-- Task item --
Would you copy the lines below exactly and omit the images?

- - - - -

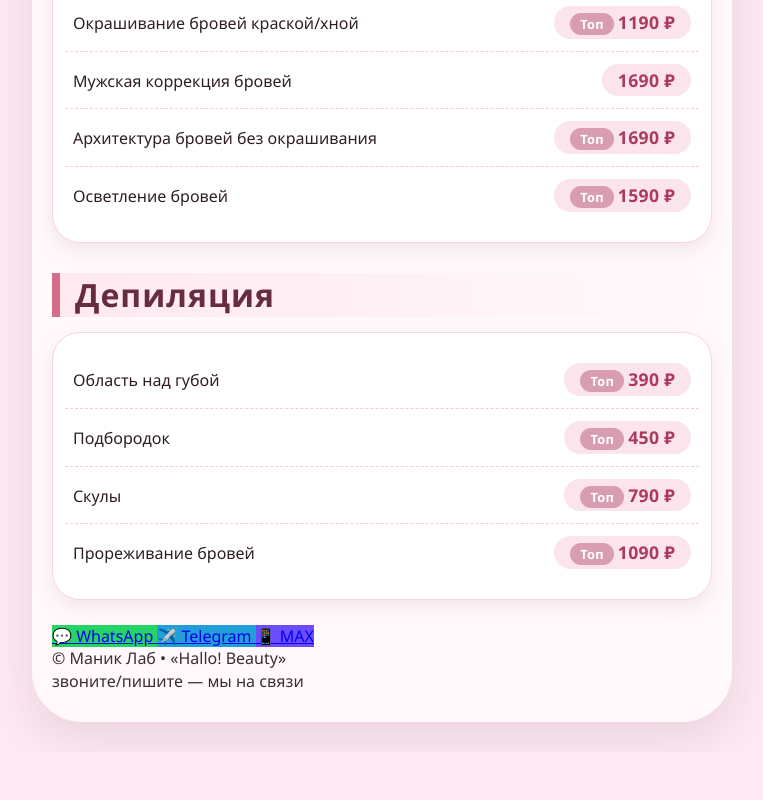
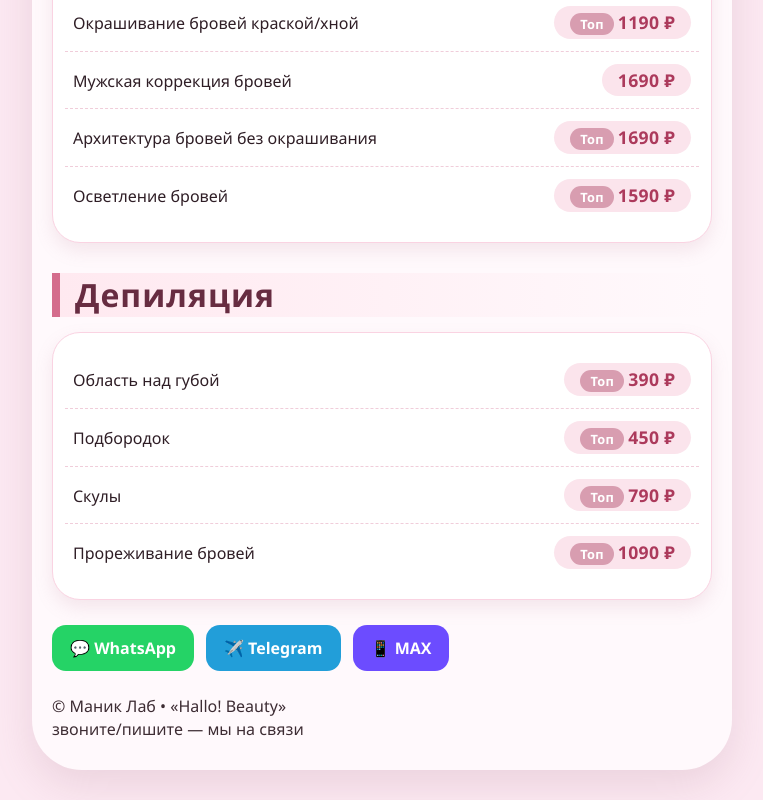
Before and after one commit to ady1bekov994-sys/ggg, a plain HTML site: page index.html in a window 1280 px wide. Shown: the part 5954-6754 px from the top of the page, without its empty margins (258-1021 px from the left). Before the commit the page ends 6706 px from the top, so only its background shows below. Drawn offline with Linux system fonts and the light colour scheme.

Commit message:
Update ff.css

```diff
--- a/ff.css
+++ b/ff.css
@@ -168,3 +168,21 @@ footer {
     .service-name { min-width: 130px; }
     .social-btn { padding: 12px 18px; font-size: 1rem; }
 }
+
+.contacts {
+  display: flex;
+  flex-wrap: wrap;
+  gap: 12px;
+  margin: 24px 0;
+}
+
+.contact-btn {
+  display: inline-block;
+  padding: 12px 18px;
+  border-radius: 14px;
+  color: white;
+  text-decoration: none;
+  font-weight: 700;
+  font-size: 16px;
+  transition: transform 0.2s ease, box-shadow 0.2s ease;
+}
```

- - - - -

-- Written solution --
Before and after one commit to ady1bekov994-sys/ggg, a plain HTML site: page index.html in a window 1280 px wide. Shown: the part 5954-6754 px from the top of the page, without its empty margins (258-1021 px from the left). Before the commit the page ends 6706 px from the top, so only its background shows below. Drawn offline with Linux system fonts and the light colour scheme.

Commit message:
Update ff.css

```diff
--- a/ff.css
+++ b/ff.css
@@ -168,3 +168,21 @@ footer {
     .service-name { min-width: 130px; }
     .social-btn { padding: 12px 18px; font-size: 1rem; }
 }
+
+.contacts {
+  display: flex;
+  flex-wrap: wrap;
+  gap: 12px;
+  margin: 24px 0;
+}
+
+.contact-btn {
+  display: inline-block;
+  padding: 12px 18px;
+  border-radius: 14px;
+  color: white;
+  text-decoration: none;
+  font-weight: 700;
+  font-size: 16px;
+  transition: transform 0.2s ease, box-shadow 0.2s ease;
+}
```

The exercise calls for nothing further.